[LISTED RECORDS]
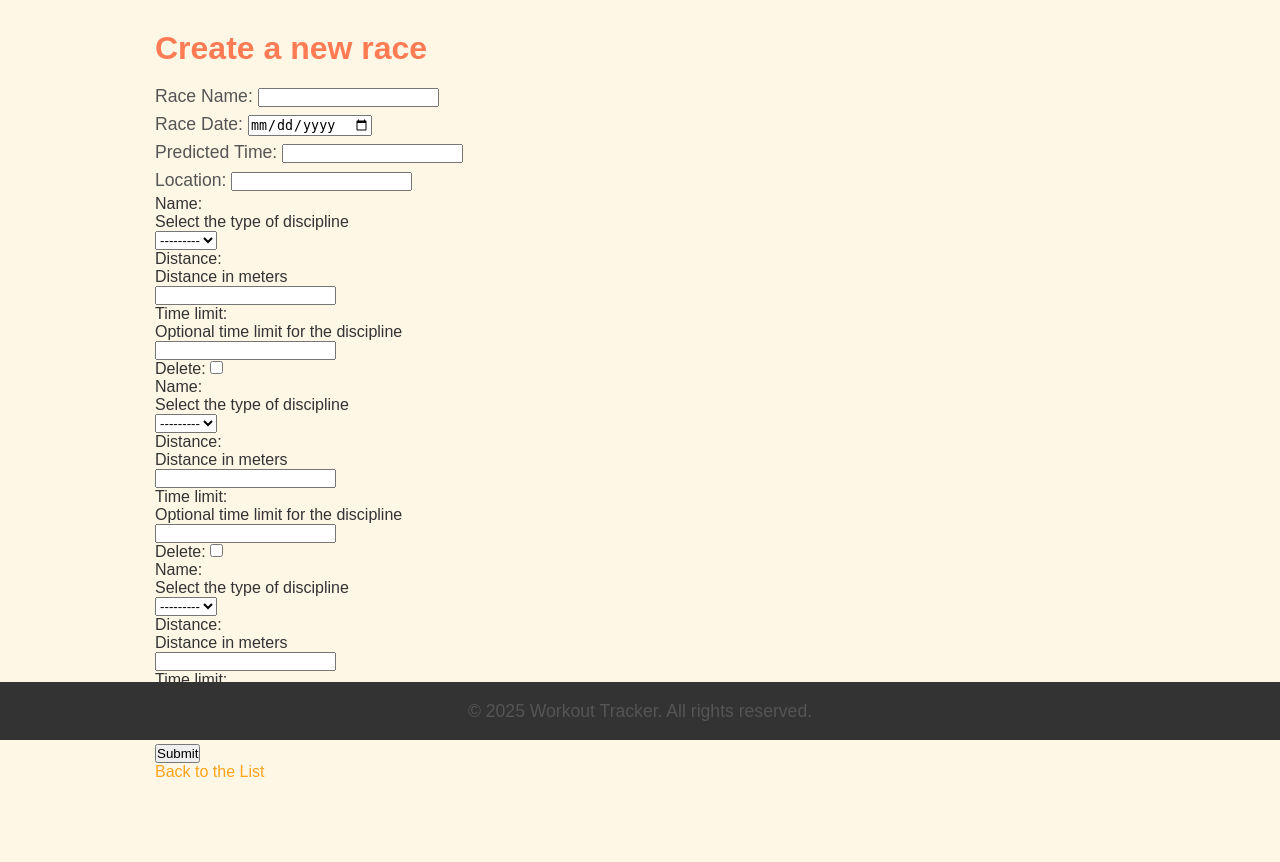
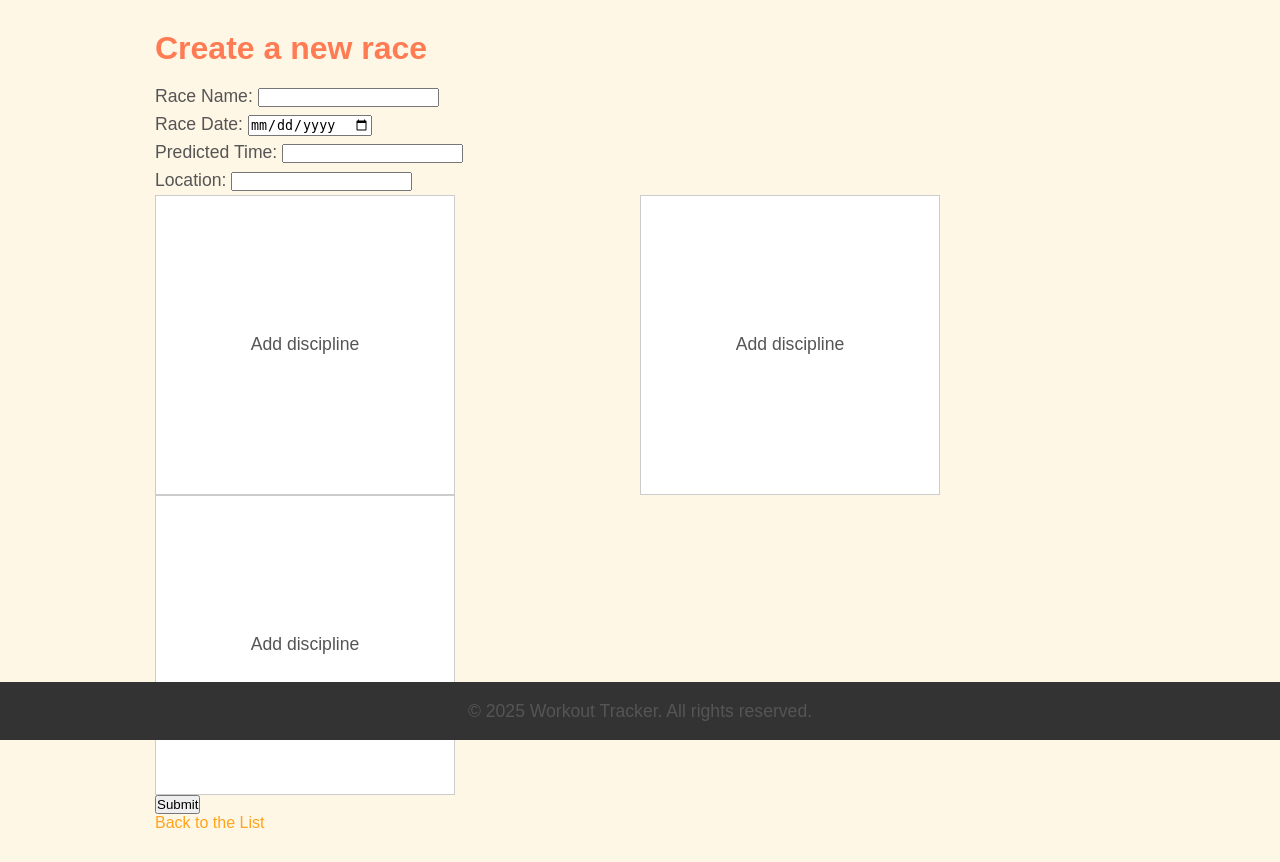
Before and after one commit to juancmorenoh/django_triathlon_tracker, a Django app: page /races/add/ in a window 1280 px wide. Shown: the part 60-922 px from the top of the page. Before the commit the page ends 837 px from the top, so only its background shows below. Run offline with Django 5.2, Linux system fonts and the light colour scheme.

Commit message:
Add formset and javascript file to handle form behaviour -Add a way to create Discipline model related to the creation of a Race model -Update the update view to reflect the changes above described -It was a headache, still need a lot of debugging and fixing, but generally working

```diff
--- a/apps/workout_logs/forms.py
+++ b/apps/workout_logs/forms.py
@@ -39,12 +39,6 @@ class DisciplineForm(forms.ModelForm):
     class Meta:
         model = Discipline
         fields = ['name','distance','time_limit']
-        labels = {
-            'name': 'Discipline',
-            'distance': 'Distance (in meters)',
-            'time_limit': 'Time limit',
-        }
-
 
 #You have to create a form for disciplines
 
--- a/apps/workout_logs/templates/workout_logs/add_race.html
+++ b/apps/workout_logs/templates/workout_logs/add_race.html
@@ -4,8 +4,9 @@
 
 {% block content %}
 
-    {% if form.instance.pk %}
+    {% if race_form.instance.pk %}
         <h1>Update the race</h1>
+
     {% else %}
         <h1>Create a new race</h1>
     {% endif %}
@@ -13,9 +14,24 @@
     <form method="POST">
         {% csrf_token %}
         {{ race_form.as_p }}
-        <div class="js-subform-discipline">
-            {{ discipline_form_set }}
+
+        <div class="subform-grid">
+            {{ formset.management_form }}
+            {% for form in formset %}
+                <div class="js-subform-discipline subform-discipline" onclick="showDisciplineForm(this)">
+                    <div class="form-placeholder">
+                        <!-- This is the white square placeholder. -->
+                        <p>Add discipline</p>
+                    </div>
+                    <div class="actual-form">
+                        {{ form.as_p }}
+                    </div>
+
+                </div>
+            {% endfor %}
         </div>
+
+
 
         <button type="submit">Submit</button>
     </form>
--- a/apps/workout_logs/urls.py
+++ b/apps/workout_logs/urls.py
@@ -3,7 +3,7 @@ from . import views  # Import views from the app
 
 
 urlpatterns = [
-    path('workouts/', views.workout_list, name='workout_list'),
+    path('', views.workout_list, name='workout_list'),
     path('workouts/add/', views.add_workout, name='add_workout'),
     path('workouts/<int:workout_id>/', views.detail_workout, name='detail_workout'),
     path('workouts/<int:workout_id>/update/', views.update_workout, name='update_workout'),
--- a/apps/workout_logs/views.py
+++ b/apps/workout_logs/views.py
@@ -86,31 +86,39 @@ def races(request):
     return render(request,'workout_logs/races.html', context)
 
 
+################################
+#FIX THIS!!!!!!!! discipline_form evaluetes to FALSE, always??
+################################
 def add_race(request):
     DisciplineFormSet = inlineformset_factory(
     Race,
     Discipline,
-    fields = ['name','distance','time_limit'],
+    fields = ['name','distance','time_limit', 'order'],
     extra = 3
-)
+    )
+
     if request.method ==  'POST':
         race_form = RaceForm(request.POST)
-        discipline_form_set = DisciplineFormSet(request.POST)
-        if race_form.is_valid() and discipline_form_set.is_valid():
+        formset = DisciplineFormSet(request.POST)
+
+        if race_form.is_valid() and formset.is_valid():
+            print("Hello")
             race = race_form.save(commit=False)  # Do not save to the database yet
             race.user = request.user
             race.save()
-            disciplines = discipline_form_set.save(commit=False)
+            disciplines = formset.save(commit=False)
+
             for discipline in disciplines:
                 discipline.race = race
                 discipline.save()
             return redirect('races')
     else:
         race_form = RaceForm()
-        discipline_form_set = DisciplineFormSet()
+        formset = DisciplineFormSet()
+
     context = {
         'race_form' : race_form,
-        'discipline_form_set': discipline_form_set
+        'formset': formset
     }
     return render(request, 'workout_logs/add_race.html', context)
 
@@ -120,17 +128,37 @@ def delete_race(request, id):
 
 def update_race(request, race_id):
     race = get_object_or_404(Race, id=race_id)
+
+    disciplines_count = race.disciplines.count()
+    extra_forms = max(0, 3 - disciplines_count)
+
+    DisciplineFormSet = inlineformset_factory(
+        Race,
+        Discipline,
+        fields=['name', 'distance', 'time_limit', 'order'],
+        extra=extra_forms
+    )
+
     if request.method ==  'POST':
-        form = RaceForm(request.POST, instance=race)
-        if form.is_valid():
-            form.save()
+        race_form = RaceForm(request.POST, instance=race)
+        formset = DisciplineFormSet(request.POST, instance=race)
+
+        if race_form.is_valid() and formset.is_valid():
+            race = race_form.save()
+            disciplines = formset.save(commit=False)
+            for discipline in disciplines:
+                discipline.race = race
+                discipline.save()
+
             return redirect('races')
     else:
-        form = RaceForm(instance=race)
+        race_form = RaceForm(instance=race)
+        formset = DisciplineFormSet(instance=race)
 
     context={
-        'race': race,
-        'form': form,
+
+        'race_form': race_form,
+        'formset': formset,
     }
     return render(request, 'workout_logs/add_race.html', context)
 
--- a/static/css/styles.css
+++ b/static/css/styles.css
@@ -149,6 +149,35 @@ a:hover {
     object-fit: cover;
 }
 
+
+.subform-grid{
+    display: grid;
+    grid-template-columns: 1fr 1fr;
+}
+.subform-discipline{
+
+    width: 300px;
+    height: 300px;
+    background-color: white;
+    border: 1px solid #ccc;
+    display: flex;
+    justify-content: center;
+    align-items: center;
+    cursor: pointer;
+}
+
+
+.actual-form{
+    display:none;
+}
+
+.subform-discipline.active .actual-form {
+    display: block;
+}
+
+.subform-discipline.active .form-placeholder{
+    display:none;
+}
 /* Footer Styles */
 footer {
     background-color: #333;
--- /dev/null
+++ b/static/javascript/main.js
@@ -0,0 +1,10 @@
+function showDisciplineForm(container){
+    container.classList.add('active');
+}
+
+
+document.querySelectorAll('.actual-form').forEach(form => {
+    form.addEventListener('click', (e) => {
+        e.stopPropagation(); // Prevents the click event from reaching the parent
+    });
+});
--- a/templates/base.html
+++ b/templates/base.html
@@ -57,5 +57,7 @@
     <footer>
         <p>&copy; 2025 Workout Tracker. All rights reserved.</p>
     </footer>
+
+    <script src="{% static 'javascript/main.js' %}"></script>
 </body>
 </html>
```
[/LISTED RECORDS]
§ EXERCISE AIM:
Return only the lines of the records in which the string "subform" appears.

§ SOLUTION FOR THIS TASK:
-        <div class="js-subform-discipline">
+        <div class="subform-grid">
+                <div class="js-subform-discipline subform-discipline" onclick="showDisciplineForm(this)">
+.subform-grid{
+.subform-discipline{
+.subform-discipline.active .actual-form {
+.subform-discipline.active .form-placeholder{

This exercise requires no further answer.